We know that feeling valued at work is a cornerstone of employee retention and inclusion: so who is more likely to feel valued?
A new report shows that a sense of inclusion in a workplace was more likely to be tied to someone’s level of seniority, as opposed to personal background or characteristics. The new ‘Transforming Enterprises’ report by the International Labor Organization shows that 92% of senior staff felt included, valued and respected compared to 76% of lower level employees.
Interestingly, the workforce in medium-sized multinational companies were also more likely to feel positive than those in small national enterprises. This comes as the report didn’t focus solely on groups within large companies in wealthy western countries — it encompassed staff of all demographics across lower-middle income and upper-middle income economies.
It’s important to consider the landscape and makeup of these senior management teams. “If inclusion remains a privilege experienced only by those at senior levels, enterprises risk missing out on…considerable benefits,” shares Manuela Tomei, the Director, ILO Conditions of Work and Equality Department. After all, “an equal, diverse and inclusive workplace is a key driver of resilience and recovery.”

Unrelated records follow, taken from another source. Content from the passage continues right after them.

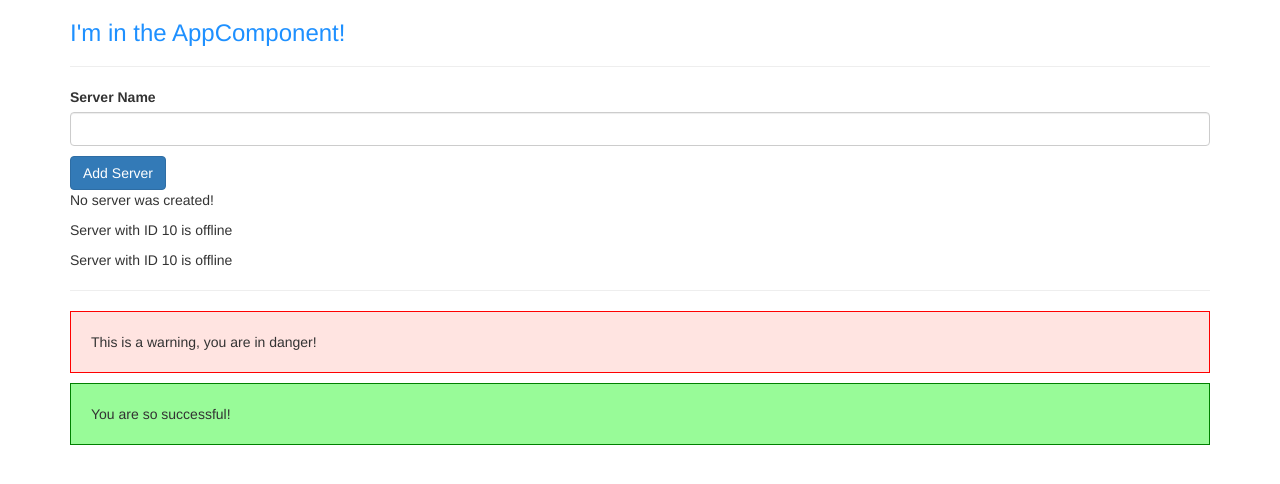
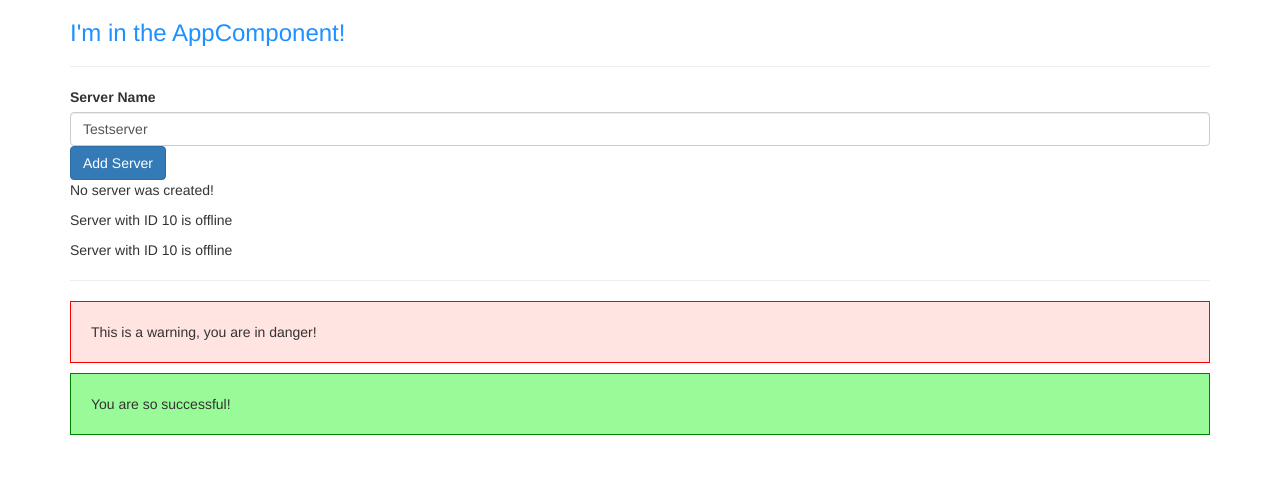
Before and after one commit to Samenti/udemy-angular, an Angular app: page / in a window 1280 px wide. Shown: the top 484 px of the page. Built offline with nearby package versions, Linux system fonts and the light colour scheme.

Commit message:
two-way databinding

```diff
--- a/src/app/app.module.ts
+++ b/src/app/app.module.ts
@@ -1,5 +1,6 @@
 import { BrowserModule } from '@angular/platform-browser';
 import { NgModule } from '@angular/core';
+import { FormsModule } from '@angular/forms';
 
 import { AppComponent } from './app.component';
 import { ServerComponent } from './server/server.component';
@@ -15,7 +16,7 @@
     WarningAlertComponent,
     SuccessAlertComponent,
   ],
-  imports: [BrowserModule],
+  imports: [BrowserModule, FormsModule],
   providers: [],
   bootstrap: [AppComponent],
 })
--- a/src/app/servers/servers.component.html
+++ b/src/app/servers/servers.component.html
@@ -1,6 +1,6 @@
 <label>Server Name</label>
-<input type="text" class="form-control" (input)="onUpdateServerName($event)" />
-<p>{{ serverName }}</p>
+<!-- <input type="text" class="form-control" (input)="onUpdateServerName($event)" /> -->
+<input type="text" class="form-control" [(ngModel)]="serverName" />
 <button
   class="btn btn-primary"
   [disabled]="!allowNewServer"
--- a/src/app/servers/servers.component.ts
+++ b/src/app/servers/servers.component.ts
@@ -12,7 +12,7 @@
 export class ServersComponent implements OnInit {
   allowNewServer = false;
   serverCreationStatus = 'No server was created!';
-  serverName = '';
+  serverName = 'Testserver';
 
   constructor() {
     setTimeout(() => {
@@ -23,7 +23,8 @@
   ngOnInit(): void {}
 
   onCreateServer() {
-    this.serverCreationStatus = 'Server was created!';
+    this.serverCreationStatus =
+      'Server was created! Name is ' + this.serverName;
   }
 
   onUpdateServerName(event: any) {
```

How can we move this dial and influence the world around us? The report says that ensuring this change is sustainable and transformative, the business case for diversity and inclusion needs to be combined with policies, legislative frameworks and supportive enterprise values.
Read on for the full report here.